Like the CBOE contract, the CME's futures contracts will be cash-settled. At settlement, no actual bitcoin will be involved, and the final settlement value will be determined using the CME's bitcoin reference rate. This rate is intended to be a standardized reference rate and spot price index with independent oversight, with pricing data coming from established bitcoin exchanges, including Bitstamp, GDAX, itBit, and Kraken.
If bitcoin prices rise after you buy a futures contract, and if you then hold it until expiration, you'll end up with cash equal to the price gain per bitcoin, multiplied by five. If the price goes down, then you'll have to cover losses in a similar amount. Those who sell futures rather than buying them will see the opposite: profits if the price falls, and losses if the price rises.
What margin requirements will CME bitcoin futures have?
To trade futures, investors have to deposit an amount of money that complies with margin requirements. The CME's initial margin will be 35% for bitcoin futures, meaning that for every $50,000 in underlying bitcoin value covered by the contract, investors will have to put up $17,500 in margin.
What happens if there's a big price change in bitcoin futures?
The CME intends to impose trading limits for bitcoin futures. Intraday moves of 7%, 13%, and 20% will trigger various circuit breakers that will temporarily halt trading. Exactly how these moves will work is unclear, because unlike with stock futures that are coordinated with actual stock trading on the NYSE and Nasdaq, the CME can't order the bitcoin market itself to halt trading. What's fairly clear, though, is that moves of more than 20% won't be allowed within a single day, and lower limits of as little as 5% could apply during overnight hours when primary futures markets aren't open.
During what hours will CME bitcoin futures trade?
Trading hours for the CME bitcoin futures contract will run from 6 p.m. EST Sunday until 5 p.m. EST Friday, with a one-hour break each day from 5 p.m. to 6 p.m. EST. This will involve longer intraday breaks than the CBOE product, which has just 15-minute trading stoppages. Like the CBOE, the CME bitcoin futures contract won't trade from Friday afternoon through Sunday afternoon.
Will CME bitcoin futures be available to me to trade?
As with any futures contract, you'll need a futures account with your broker to trade CME bitcoin futures. Some stock brokers don't offer futures at all, while others that do offer futures might choose not to allow clients to trade in bitcoin. Be sure to check with your broker to find out whether they'll authorize bitcoin futures trading and whether they'll have any higher margin requirements for their customers.
How will CME bitcoin futures interact with competing products?
The most interesting aspect of the CME bitcoin futures release will be how it compares with CBOE bitcoin futures. The two products use different pricing mechanisms, and their specifications are slightly different. Nevertheless, what one would expect is that if the markets are efficient, then the two sets of bitcoin futures contracts should closely mimic each other's moves.

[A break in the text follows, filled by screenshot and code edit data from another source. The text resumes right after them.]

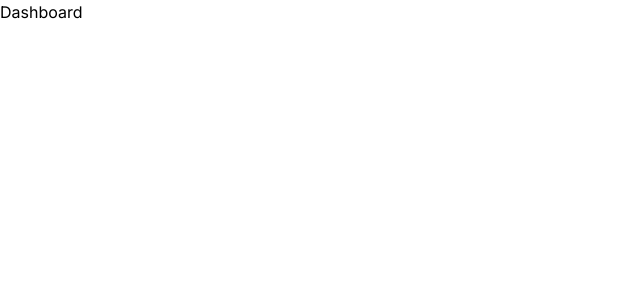
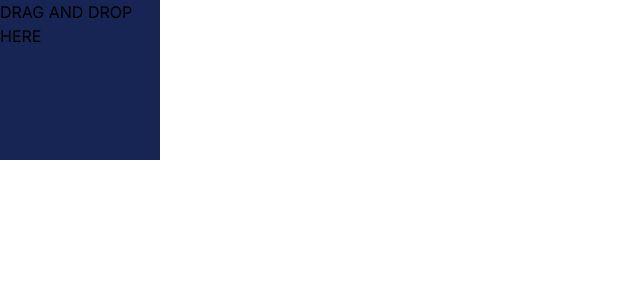
Before and after one commit to emdevelopa/HNGTask1, a Next.js app in the folder task3/imapeapp/: page /dashboard in a window 1280 px wide. Shown: the top 300 px of the page, without its empty margins (0-640 px from the left). Built offline with nearby package versions, Linux system fonts and the light colour scheme.

Commit message:
Login page

```diff
--- a/task3/imapeapp/src/app/dashboard/page.jsx
+++ b/task3/imapeapp/src/app/dashboard/page.jsx
@@ -1,7 +1,11 @@
 export default function Dashboard(){
     return(
         <>
-         <h1>Dashboard</h1>
+         <section>
+            <div className="bg-blue-950 w-[10em] h-[10em]">
+                <h1>DRAG AND DROP HERE</h1>
+            </div>
+         </section>
         </>
     )
 }
```
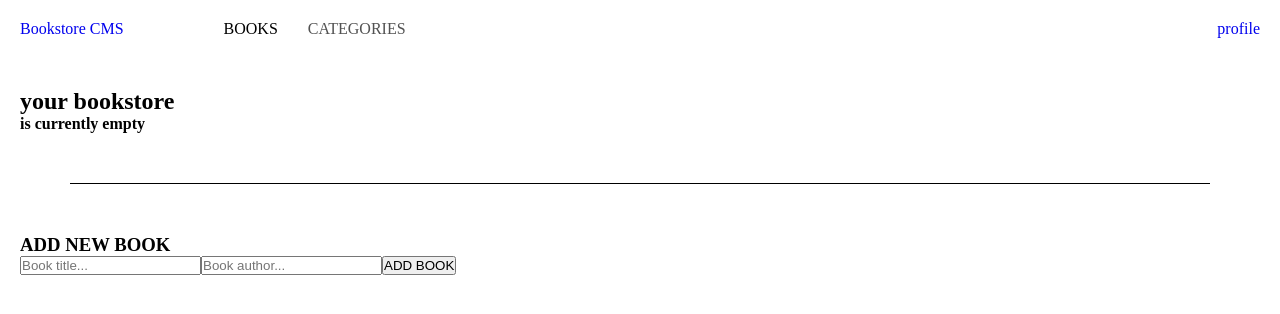
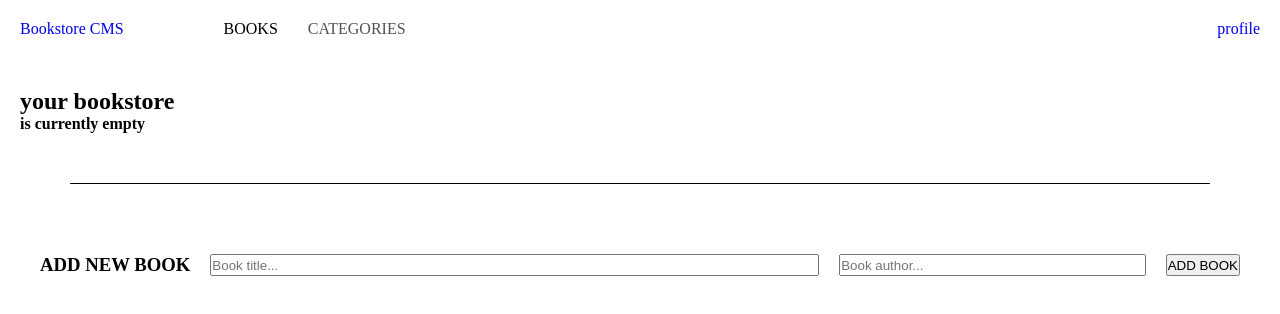
Before and after one commit to Estete9/bookstore-react, a React (Create React App) app: page / in a window 1280 px wide. Shown: the top 314 px of the page. Built offline with nearby package versions, Linux system fonts and the light colour scheme.

Commit message:
Add base styles to bookForm.module.css

```diff
--- a/src/components/BookForm.js
+++ b/src/components/BookForm.js
@@ -25,22 +25,22 @@ function BookForm() {
   };
 
   return (
-    <div>
+    <div className={styles.formWrapper}>
       <h3>ADD NEW BOOK</h3>
       <input
-        style={styles.bookTitleInput}
+        className={styles.bookTitleInput}
         placeholder="Book title..."
         value={newBook.title}
         onChange={(e) => setNewBook({ ...newBook, title: e.target.value })}
       />
       <input
-        style={styles.bookAuthorInput}
+        className={styles.bookAuthorInput}
         placeholder="Book author..."
         value={newBook.author}
         onChange={(e) => setNewBook({ ...newBook, author: e.target.value })}
       />
       <button
-        style={styles.addBookBtn}
+        className={styles.addBookBtn}
         type="button"
         onClick={() => handleAddBook()}
       >
--- a/src/styles/bookForm.module.css
+++ b/src/styles/bookForm.module.css
@@ -0,0 +1,14 @@
+.formWrapper {
+  display: flex;
+  justify-content: space-around;
+  padding: 20px;
+  gap: 20px;
+}
+
+.bookTitleInput {
+  flex: 2;
+}
+
+.bookAuthorInput {
+  flex: 1;
+}
```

CME is clearly going after a different market than the CBOE with its bitcoin futures, with the five-bitcoin contract specification appealing more to large institutional investors. Bitcoin enthusiasts will want to see how both products work in assessing what impact futures will have on the future of bitcoin.